The negative impacts of litter in our oceans are clear, but the fact that so much of this pollution are plastic products is even scarier. The reason plastic is such a dangerous polluter is because of the length and way it is broken down. For example, a foam container can take up to 50 years to biodegrade, and the water bottles, which is the third most common trash item on the list, can take up to 450 years to decompose, according to the National Oceanic and Atmospheric Association. With that said, during the breakdown process the plastic breaks into microplastics which are incredibly harmful to ocean organisms. These microplastics are so small that fish cannot tell the difference between them and food, and consumption becomes inevitable, causing a variety of illnesses to the fish or organism. Furthermore, these microplastics make their way up the food chain and eventually end up in the fish products we consume.
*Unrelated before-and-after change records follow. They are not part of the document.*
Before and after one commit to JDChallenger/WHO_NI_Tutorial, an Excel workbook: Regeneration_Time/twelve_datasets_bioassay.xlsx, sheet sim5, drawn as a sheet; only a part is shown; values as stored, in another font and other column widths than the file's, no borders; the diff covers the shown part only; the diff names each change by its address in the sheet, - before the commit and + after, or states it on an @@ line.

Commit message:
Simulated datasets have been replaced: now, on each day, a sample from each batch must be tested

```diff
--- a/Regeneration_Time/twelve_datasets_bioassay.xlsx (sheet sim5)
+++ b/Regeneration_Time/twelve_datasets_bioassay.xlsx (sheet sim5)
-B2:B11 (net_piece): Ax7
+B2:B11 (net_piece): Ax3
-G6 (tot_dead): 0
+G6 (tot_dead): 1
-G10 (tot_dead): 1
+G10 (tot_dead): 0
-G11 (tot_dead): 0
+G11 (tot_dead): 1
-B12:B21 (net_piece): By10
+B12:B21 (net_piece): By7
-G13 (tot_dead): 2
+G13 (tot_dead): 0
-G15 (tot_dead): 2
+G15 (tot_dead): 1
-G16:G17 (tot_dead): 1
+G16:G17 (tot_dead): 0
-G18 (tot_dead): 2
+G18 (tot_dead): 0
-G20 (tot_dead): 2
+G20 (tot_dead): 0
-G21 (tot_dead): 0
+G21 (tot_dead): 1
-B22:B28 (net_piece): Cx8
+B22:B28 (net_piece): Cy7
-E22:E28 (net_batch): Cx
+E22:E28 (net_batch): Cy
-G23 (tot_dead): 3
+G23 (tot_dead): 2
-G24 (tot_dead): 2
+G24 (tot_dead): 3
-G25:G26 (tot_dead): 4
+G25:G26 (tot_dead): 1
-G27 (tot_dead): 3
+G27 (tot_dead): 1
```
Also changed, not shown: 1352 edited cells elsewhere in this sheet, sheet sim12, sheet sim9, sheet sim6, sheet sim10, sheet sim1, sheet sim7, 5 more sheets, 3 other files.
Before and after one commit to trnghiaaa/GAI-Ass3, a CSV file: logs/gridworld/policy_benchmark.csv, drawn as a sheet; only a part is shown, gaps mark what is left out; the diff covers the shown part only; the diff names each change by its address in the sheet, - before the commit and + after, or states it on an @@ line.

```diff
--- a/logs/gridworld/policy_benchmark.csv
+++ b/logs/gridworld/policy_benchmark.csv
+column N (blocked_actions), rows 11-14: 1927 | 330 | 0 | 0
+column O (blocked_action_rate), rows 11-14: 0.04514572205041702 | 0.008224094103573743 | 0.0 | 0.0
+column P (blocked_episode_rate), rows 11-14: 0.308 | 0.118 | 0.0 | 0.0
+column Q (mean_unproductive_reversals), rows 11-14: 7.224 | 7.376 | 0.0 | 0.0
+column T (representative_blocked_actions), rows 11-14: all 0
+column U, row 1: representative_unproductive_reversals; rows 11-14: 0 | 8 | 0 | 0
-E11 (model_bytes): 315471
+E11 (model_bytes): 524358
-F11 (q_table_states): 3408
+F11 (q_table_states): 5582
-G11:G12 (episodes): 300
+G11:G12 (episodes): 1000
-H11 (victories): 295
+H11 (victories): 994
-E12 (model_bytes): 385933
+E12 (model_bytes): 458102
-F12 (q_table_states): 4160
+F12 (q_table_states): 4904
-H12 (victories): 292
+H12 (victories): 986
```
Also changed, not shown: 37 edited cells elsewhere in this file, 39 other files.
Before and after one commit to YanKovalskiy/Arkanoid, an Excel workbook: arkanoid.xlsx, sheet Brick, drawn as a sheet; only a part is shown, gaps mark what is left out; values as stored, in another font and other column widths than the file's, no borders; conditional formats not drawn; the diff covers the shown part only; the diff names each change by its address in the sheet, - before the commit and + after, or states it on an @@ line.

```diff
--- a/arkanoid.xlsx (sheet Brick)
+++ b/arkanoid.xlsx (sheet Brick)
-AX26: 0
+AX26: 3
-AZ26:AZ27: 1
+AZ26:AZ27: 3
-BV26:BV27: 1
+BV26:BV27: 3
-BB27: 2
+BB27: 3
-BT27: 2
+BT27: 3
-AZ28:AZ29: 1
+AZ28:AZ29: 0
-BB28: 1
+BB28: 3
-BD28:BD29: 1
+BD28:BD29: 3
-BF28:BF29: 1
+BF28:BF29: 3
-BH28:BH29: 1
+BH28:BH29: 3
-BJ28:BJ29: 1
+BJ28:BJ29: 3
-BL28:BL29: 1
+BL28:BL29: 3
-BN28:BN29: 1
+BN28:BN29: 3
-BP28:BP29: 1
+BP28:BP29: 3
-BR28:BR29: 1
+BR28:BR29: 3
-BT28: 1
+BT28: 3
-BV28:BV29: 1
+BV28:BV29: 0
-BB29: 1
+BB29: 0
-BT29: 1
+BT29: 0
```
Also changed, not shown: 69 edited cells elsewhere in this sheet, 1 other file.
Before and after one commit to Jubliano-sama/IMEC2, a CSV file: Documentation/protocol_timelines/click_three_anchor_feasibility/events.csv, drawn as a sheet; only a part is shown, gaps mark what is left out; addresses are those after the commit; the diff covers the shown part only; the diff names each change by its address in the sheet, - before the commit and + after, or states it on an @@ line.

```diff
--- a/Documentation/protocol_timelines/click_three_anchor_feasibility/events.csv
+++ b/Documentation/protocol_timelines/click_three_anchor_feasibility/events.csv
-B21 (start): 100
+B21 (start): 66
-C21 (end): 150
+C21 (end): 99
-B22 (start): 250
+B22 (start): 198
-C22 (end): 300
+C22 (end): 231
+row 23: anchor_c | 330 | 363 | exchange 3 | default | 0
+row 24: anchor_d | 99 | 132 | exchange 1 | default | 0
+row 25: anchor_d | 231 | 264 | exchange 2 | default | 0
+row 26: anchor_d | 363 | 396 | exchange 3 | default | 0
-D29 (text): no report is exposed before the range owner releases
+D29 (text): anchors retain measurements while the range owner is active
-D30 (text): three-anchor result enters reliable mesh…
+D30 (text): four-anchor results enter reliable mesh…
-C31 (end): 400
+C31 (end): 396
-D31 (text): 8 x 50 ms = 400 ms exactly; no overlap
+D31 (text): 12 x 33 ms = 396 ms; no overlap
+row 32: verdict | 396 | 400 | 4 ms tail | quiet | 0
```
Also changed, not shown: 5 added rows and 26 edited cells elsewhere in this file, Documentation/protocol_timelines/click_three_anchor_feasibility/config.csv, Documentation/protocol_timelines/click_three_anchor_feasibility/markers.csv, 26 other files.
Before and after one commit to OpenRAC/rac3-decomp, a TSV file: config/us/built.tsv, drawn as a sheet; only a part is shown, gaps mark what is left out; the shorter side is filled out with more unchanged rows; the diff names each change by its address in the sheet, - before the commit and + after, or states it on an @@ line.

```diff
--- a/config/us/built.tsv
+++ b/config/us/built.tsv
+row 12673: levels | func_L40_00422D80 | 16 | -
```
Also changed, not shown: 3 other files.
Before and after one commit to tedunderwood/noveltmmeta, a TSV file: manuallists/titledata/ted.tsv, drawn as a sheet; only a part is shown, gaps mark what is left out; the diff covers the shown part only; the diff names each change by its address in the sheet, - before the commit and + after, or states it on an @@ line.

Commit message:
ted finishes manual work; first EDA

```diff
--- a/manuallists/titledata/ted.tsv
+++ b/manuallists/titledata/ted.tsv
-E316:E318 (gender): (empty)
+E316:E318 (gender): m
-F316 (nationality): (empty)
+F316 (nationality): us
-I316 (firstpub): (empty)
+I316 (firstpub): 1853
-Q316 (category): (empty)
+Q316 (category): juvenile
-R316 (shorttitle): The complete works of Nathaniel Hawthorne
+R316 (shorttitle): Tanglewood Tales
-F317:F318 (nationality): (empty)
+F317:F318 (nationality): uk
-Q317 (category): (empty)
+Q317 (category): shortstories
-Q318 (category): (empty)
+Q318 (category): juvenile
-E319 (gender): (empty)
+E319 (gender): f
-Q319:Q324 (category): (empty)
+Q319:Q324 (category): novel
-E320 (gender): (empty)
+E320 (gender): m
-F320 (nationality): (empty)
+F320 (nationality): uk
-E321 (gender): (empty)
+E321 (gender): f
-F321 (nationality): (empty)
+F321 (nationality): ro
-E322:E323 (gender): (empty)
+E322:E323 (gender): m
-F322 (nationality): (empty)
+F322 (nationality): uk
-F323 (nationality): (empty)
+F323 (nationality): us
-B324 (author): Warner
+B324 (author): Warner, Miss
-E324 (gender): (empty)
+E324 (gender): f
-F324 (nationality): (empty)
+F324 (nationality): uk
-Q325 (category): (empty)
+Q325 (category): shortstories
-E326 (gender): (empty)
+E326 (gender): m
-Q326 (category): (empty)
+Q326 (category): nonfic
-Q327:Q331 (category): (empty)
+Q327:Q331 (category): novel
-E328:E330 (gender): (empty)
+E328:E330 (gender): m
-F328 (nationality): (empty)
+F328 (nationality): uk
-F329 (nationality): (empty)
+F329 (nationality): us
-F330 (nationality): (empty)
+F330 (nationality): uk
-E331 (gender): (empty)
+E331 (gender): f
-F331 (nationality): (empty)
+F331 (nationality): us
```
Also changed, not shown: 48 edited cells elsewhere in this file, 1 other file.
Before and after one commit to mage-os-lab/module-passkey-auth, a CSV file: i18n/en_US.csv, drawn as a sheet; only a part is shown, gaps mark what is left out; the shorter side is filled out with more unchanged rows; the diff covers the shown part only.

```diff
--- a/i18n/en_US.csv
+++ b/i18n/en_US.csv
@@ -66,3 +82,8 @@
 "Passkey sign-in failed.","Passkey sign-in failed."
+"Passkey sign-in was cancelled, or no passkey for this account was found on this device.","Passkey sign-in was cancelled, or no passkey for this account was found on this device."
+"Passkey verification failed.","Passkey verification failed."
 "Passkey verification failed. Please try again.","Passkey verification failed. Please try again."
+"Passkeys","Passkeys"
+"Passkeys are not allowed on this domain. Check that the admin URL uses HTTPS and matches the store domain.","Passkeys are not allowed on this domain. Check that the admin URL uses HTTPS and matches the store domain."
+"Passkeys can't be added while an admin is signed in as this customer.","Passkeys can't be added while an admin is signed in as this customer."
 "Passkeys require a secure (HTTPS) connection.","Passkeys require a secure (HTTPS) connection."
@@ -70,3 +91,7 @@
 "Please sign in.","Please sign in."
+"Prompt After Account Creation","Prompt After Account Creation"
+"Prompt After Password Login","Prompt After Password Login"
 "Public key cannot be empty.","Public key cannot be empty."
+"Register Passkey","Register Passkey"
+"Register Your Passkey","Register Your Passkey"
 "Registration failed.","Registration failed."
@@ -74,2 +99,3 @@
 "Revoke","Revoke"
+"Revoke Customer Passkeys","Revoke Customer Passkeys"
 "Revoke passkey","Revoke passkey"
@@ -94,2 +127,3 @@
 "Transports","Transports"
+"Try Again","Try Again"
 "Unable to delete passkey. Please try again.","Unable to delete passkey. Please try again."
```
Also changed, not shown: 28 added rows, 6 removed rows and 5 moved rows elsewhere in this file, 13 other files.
Because we have discussed the most common pieces of trash found, we also wanted to highlight the uncommon pieces found, but “weird” pieces to say the least. Based on the 2017 International Cleanup Day there were 152 shopping carts, 38 toilets, 17 hair extensions/wigs, and three hot tubs found littering our beaches around the world (Carrig, 2018). Although these items were not seen nearly as often as the top ten list, it demonstrates that there are people out there who need to realize that the ocean is not their dumpster.
Carrig, D. (2018, June 27). Top 10 trash items found littering our beaches and waterways – and the weirdest. Retrieved from https://www.usatoday.com/story/news/nation-now/2018/06/27/ocean-beach-pollution-plastic-trash/738173002/
For First Time in Over Three Decades, Plastics Sweep Top Ten List of Items Collected during Ocean Conservancy’s International Coastal Cleanup. (n.d.). Retrieved from https://oceanconservancy.org/news/first-time-three-decades-plastics-sweep-top-ten-list-items-collected-ocean-conservancys-international-coastal-cleanup/
Parker, L. (2017, November 29). Ocean Trash: 5.25 Trillion Pieces and Counting, but Big Questions Remain. Retrieved from https://news.nationalgeographic.com/news/2015/01/150109-oceans-plastic-sea-trash-science-marine-debris/
Parker, L. (2018, October 10). Beach clean-up study shows the global scope of plastic pollution. Retrieved from https://www.nationalgeographic.com/environment/2018/10/greenpeace-beach-cleanup-report-highlights-ocean-plastic-problem/
Kaplan, S. (2016, January 20). By 2050, there will be more plastic than fish in the world’s oceans, study says. Retrieved from https://www.washingtonpost.com/news/morning-mix/wp/2016/01/20/by-2050-there-will-be-more-plastic-than-fish-in-the-worlds-oceans-study-says/?noredirect=on&utm_term=.a04368f94b39